> About this exercise
Go through the records and report each line holding the string "Stats".

[[ Given data, beginning ]]

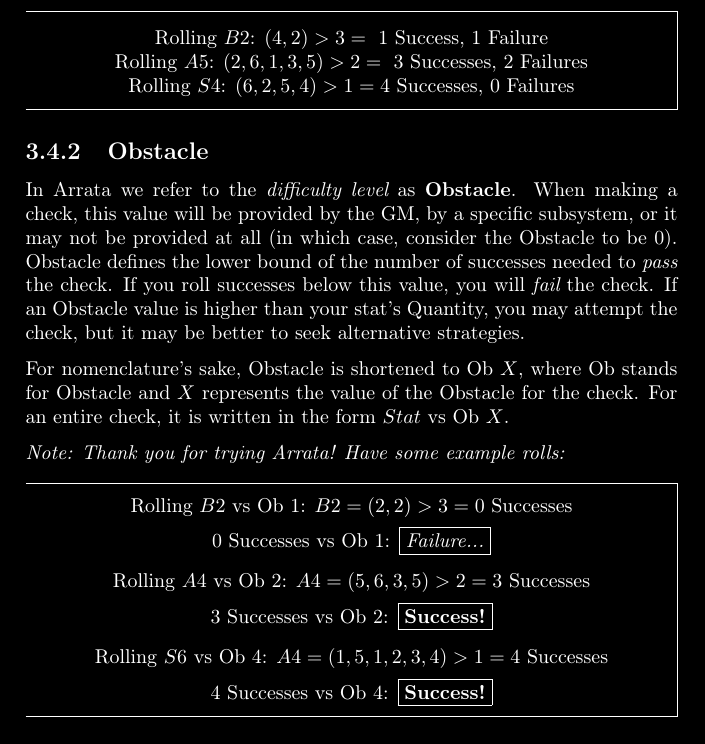
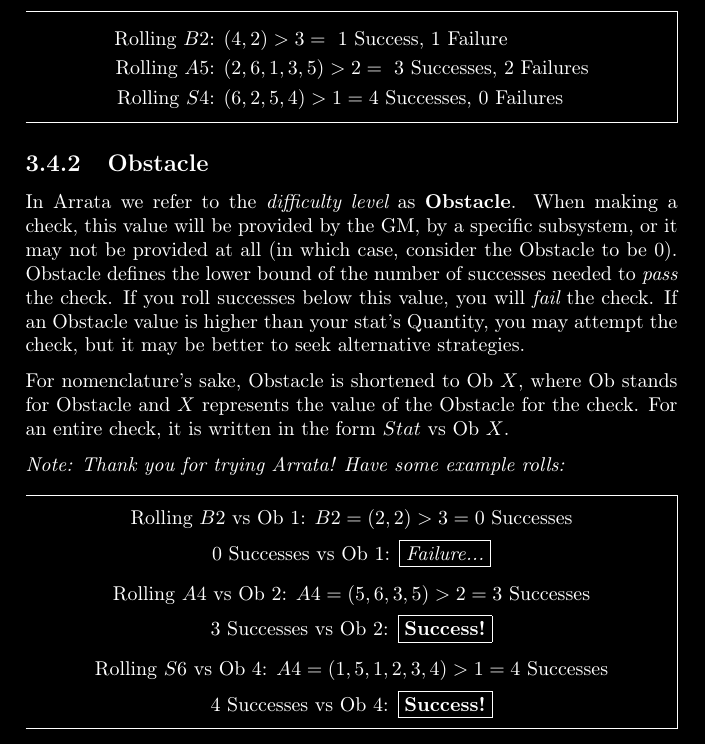
Before and after one commit to Arrata-TTRPG/Arrata-TTRPG, a LaTeX thesis (draft/Arrata-Guide/LaTeX Implementation/main.tex, which reads draft/Arrata-Guide/LaTeX Implementation/sections/III - Stats.tex): part of page 18 of 42, cut so that both start at the same text. Compiled offline with pdfLaTeX.

Commit message:
Successes and Failures equation -> align

```diff
--- a/draft/Arrata-Guide/LaTeX Implementation/sections/III - Stats.tex
+++ b/draft/Arrata-Guide/LaTeX Implementation/sections/III - Stats.tex
@@ -75,21 +75,11 @@
     \emph{Note: Successes get probabilistically more occurrent with higher Quality.}
     \\
     \begin{mdframed}[style=Arrata]
-        \begin{equation*}
-            \begin{gathered}
-                \text{Rolling $B2$: } (4,2) > 3 = \text{ 1 Success, 1 Failure}
-            \end{gathered}
-        \end{equation*}
-        \begin{equation*}
-            \begin{gathered}
-                \text{Rolling $A5$: } (2, 6, 1, 3, 5) > 2 = \text{ 3 Successes, 2 Failures}
-            \end{gathered}
-        \end{equation*}
-        \begin{equation*}
-            \begin{gathered}
-                \text{Rolling $S4$: } (6, 2, 5, 4) > 1 = \text{4 Successes, 0 Failures}
-            \end{gathered}
-        \end{equation*}
+        \begin{align*}
+            \text{Rolling $B2$: } & (4,2) > 3 = \text{ 1 Success, 1 Failure}                \\
+            \text{Rolling $A5$: } & (2, 6, 1, 3, 5) > 2 = \text{ 3 Successes, 2 Failures}   \\
+            \text{Rolling $S4$: } & (6, 2, 5, 4) > 1 = \text{4 Successes, 0 Failures}
+        \end{align*}
     \end{mdframed}
 
     \subsection{Obstacle}
```
Also changed, not shown: draft/Arrata-Guide/LaTeX Implementation/main.pdf.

[[ Given data, end ]]

> Answer to the exercise
Before and after one commit to Arrata-TTRPG/Arrata-TTRPG, a LaTeX thesis (draft/Arrata-Guide/LaTeX Implementation/main.tex, which reads draft/Arrata-Guide/LaTeX Implementation/sections/III - Stats.tex): part of page 18 of 42, cut so that both start at the same text. Compiled offline with pdfLaTeX.
--- a/draft/Arrata-Guide/LaTeX Implementation/sections/III - Stats.tex
+++ b/draft/Arrata-Guide/LaTeX Implementation/sections/III - Stats.tex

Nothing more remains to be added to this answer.